IMC 2019: Sessions

Session 1208: Collecting and Rearranging Canon Law in Merovingian Gaul

Wednesday 3 July 2019, 14.15-15.45

Sponsor:DFG Project 'Der Codex Remensis der Staatsbibliothek zu Berlin (Ms. Phill. 1743): Der gallische Episkopat als Mittler antiken Rechtswissens und Mitgestalter merowingischer Politik'
Organiser:Michael Eber, Friedrich-Meinecke-Institut, Freie Universität Berlin
Moderator/Chair:Ralph Mathisen, Department of History, University of Illinois, Urbana-Champaign
Paper 1208-aAccumulation and Migration: Creating a Canon Law Collection in 6th-Century Burgundy
(Language: English)
Till Stüber, Friedrich-Meinecke-Institut, Freie Universität Berlin
Till Stüber, Friedrich-Meinecke-Institut, Freie Universität Berlin
Index terms: Canon Law, Ecclesiastical History, Manuscripts and Palaeography
Paper 1208-bNeither Councils nor Decretals: 'Non-Canonic' Material in the Codex Remensis
(Language: English)
Michael Eber, Friedrich-Meinecke-Institut, Freie Universität Berlin
Michael Eber, Friedrich-Meinecke-Institut, Freie Universität Berlin
Index terms: Canon Law, Ecclesiastical History, Manuscripts and Palaeography
Paper 1208-cThe Function of Pope Gregory the Great's Letter Epistola 9.213 in Early Medieval Canon Law Collections
(Language: English)
Anna Gehler, Friedrich-Meinecke-Institut, Freie Universität Berlin
Anna Gehler, Friedrich-Meinecke-Institut, Freie Universität Berlin
Index terms: Canon Law, Manuscripts and Palaeography, Politics and Diplomacy
Abstract

Compared to the canon law collections of Gratian and his precursors, in the Early Middle Ages, the idea of what could be considered as ‘canonic’ was still in flux.
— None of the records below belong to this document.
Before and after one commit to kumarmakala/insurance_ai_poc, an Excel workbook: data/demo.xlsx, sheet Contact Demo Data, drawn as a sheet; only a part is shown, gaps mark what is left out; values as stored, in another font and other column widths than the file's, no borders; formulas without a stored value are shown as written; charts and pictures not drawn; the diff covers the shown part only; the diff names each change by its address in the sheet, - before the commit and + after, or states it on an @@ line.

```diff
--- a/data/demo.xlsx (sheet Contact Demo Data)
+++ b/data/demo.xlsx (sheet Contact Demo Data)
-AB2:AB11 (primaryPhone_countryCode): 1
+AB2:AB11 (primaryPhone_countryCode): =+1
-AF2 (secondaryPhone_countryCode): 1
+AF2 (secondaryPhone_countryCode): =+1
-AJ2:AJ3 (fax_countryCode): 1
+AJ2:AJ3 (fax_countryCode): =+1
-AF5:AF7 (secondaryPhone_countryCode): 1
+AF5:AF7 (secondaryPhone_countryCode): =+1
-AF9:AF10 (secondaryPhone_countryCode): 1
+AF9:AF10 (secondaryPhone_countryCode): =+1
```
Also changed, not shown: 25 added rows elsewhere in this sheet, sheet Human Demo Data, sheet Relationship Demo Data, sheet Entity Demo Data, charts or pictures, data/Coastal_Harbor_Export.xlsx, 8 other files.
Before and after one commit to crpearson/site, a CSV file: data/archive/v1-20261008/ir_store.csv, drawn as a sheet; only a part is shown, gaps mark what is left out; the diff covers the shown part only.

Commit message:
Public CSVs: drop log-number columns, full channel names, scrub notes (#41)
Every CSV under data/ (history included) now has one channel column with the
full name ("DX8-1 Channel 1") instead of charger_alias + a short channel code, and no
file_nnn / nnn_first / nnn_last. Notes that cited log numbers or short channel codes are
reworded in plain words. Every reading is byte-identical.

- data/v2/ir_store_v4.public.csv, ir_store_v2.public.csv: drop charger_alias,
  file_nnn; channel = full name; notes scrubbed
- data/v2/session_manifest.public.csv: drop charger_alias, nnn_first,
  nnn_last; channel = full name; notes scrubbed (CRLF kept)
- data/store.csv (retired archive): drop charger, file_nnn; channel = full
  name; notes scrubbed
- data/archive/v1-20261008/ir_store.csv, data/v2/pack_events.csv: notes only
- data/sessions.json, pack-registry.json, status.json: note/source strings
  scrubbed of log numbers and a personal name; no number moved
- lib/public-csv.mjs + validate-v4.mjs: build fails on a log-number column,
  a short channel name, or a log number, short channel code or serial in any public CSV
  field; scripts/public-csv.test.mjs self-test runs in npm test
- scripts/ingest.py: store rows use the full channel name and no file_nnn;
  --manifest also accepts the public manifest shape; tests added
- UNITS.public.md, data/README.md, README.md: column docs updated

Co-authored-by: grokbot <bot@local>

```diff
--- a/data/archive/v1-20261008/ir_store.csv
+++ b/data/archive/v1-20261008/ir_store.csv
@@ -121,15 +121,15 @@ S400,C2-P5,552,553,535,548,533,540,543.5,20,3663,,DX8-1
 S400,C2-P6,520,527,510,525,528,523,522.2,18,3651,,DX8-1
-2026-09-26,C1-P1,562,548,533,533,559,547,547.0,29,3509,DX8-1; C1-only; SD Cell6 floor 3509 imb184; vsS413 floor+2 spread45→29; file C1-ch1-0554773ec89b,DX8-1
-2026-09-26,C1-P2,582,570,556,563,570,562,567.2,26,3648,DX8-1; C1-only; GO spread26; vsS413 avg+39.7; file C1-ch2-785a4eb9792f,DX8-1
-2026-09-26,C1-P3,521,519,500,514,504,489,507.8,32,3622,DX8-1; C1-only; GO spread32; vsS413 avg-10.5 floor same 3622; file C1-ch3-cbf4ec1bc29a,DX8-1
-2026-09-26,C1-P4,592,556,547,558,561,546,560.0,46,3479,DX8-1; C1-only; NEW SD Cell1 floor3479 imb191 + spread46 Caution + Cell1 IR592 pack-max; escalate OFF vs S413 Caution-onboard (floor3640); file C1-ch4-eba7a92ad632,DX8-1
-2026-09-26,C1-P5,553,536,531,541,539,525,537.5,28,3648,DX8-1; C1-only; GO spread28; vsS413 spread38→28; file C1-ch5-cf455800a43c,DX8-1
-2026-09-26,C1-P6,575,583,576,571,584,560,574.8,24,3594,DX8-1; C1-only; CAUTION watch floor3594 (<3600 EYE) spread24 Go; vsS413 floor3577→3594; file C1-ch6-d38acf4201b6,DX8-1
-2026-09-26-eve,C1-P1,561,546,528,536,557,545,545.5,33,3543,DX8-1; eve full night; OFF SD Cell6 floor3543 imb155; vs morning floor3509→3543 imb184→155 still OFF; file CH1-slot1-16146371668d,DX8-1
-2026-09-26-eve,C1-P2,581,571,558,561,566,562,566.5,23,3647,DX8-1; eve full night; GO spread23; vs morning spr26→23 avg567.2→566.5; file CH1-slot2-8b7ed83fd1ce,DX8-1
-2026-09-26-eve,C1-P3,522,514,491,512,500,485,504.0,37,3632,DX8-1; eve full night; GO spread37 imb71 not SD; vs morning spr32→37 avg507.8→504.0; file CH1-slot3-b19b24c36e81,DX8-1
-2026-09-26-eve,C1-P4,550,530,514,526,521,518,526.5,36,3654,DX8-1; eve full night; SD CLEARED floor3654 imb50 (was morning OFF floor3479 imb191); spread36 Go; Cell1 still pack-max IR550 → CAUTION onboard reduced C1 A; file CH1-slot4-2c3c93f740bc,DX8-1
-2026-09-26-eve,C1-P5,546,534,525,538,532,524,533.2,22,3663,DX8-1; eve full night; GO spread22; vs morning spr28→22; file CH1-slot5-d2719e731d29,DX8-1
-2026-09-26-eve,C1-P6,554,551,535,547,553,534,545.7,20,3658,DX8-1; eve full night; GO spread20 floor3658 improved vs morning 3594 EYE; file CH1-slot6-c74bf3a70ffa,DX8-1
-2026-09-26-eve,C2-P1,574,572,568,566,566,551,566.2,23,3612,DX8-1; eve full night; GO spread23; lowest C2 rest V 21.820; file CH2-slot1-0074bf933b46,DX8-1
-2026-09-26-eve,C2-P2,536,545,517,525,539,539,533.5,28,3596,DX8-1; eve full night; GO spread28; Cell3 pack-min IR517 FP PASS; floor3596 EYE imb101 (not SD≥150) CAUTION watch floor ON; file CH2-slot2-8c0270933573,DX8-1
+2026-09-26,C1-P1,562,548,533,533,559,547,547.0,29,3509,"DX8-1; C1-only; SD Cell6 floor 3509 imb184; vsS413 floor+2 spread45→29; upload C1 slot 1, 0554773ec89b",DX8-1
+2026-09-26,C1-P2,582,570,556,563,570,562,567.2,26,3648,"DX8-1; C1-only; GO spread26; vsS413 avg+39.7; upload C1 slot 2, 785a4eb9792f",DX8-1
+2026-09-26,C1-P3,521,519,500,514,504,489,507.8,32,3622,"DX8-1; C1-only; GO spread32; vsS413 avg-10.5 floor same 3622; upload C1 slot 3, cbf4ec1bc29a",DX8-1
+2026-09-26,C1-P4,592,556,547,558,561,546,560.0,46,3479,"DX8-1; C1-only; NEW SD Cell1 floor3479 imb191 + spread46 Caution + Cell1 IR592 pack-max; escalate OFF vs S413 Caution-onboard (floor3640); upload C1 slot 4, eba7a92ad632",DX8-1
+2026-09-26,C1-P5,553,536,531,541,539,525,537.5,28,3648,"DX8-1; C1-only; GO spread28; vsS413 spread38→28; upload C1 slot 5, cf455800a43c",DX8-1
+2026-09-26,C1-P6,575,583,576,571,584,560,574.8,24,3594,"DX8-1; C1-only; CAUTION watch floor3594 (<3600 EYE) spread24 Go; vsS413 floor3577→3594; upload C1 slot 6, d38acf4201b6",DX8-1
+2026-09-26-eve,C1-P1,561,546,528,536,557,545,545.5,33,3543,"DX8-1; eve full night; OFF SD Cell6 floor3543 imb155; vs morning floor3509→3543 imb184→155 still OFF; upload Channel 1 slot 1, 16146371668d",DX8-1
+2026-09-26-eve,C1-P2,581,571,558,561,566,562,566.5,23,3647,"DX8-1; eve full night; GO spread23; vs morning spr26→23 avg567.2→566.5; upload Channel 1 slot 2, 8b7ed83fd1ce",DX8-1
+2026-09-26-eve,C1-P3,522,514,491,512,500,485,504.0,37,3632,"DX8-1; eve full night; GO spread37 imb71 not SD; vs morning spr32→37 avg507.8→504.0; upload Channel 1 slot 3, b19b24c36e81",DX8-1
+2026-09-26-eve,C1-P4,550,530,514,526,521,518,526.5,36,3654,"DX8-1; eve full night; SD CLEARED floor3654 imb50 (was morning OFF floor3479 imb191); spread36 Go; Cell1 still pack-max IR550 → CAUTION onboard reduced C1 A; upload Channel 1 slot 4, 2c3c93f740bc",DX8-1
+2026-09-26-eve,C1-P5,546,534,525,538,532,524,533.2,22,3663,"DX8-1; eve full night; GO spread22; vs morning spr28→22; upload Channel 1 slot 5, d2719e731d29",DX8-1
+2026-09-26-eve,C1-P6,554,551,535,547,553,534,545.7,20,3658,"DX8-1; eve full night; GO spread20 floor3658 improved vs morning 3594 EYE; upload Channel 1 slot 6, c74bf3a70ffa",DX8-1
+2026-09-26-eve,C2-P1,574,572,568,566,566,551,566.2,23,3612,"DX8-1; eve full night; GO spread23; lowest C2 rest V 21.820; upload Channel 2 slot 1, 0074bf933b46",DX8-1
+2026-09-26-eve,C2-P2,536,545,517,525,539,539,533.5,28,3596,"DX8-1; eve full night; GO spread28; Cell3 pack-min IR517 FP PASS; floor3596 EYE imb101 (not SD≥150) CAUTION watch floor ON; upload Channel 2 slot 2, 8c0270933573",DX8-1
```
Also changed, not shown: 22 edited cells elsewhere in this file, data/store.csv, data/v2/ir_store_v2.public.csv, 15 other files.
Notwithstanding some attempts to create standardized collections, early medieval canon law books tended to differ considerably from one another, often betraying features of local recension and selection. This session will show the complex, multi-layered, and localized creation process of early medieval canon law collections by analysing the causa colligendi, as it were, of specific dossiers and sub-collections. These issues will be addressed proceeding mainly, though not exclusively, from on one such local collection: the so called Codex Remensis, an oft-neglected 8th-century law book that was hardly accessible for a long time and was only digitized recently.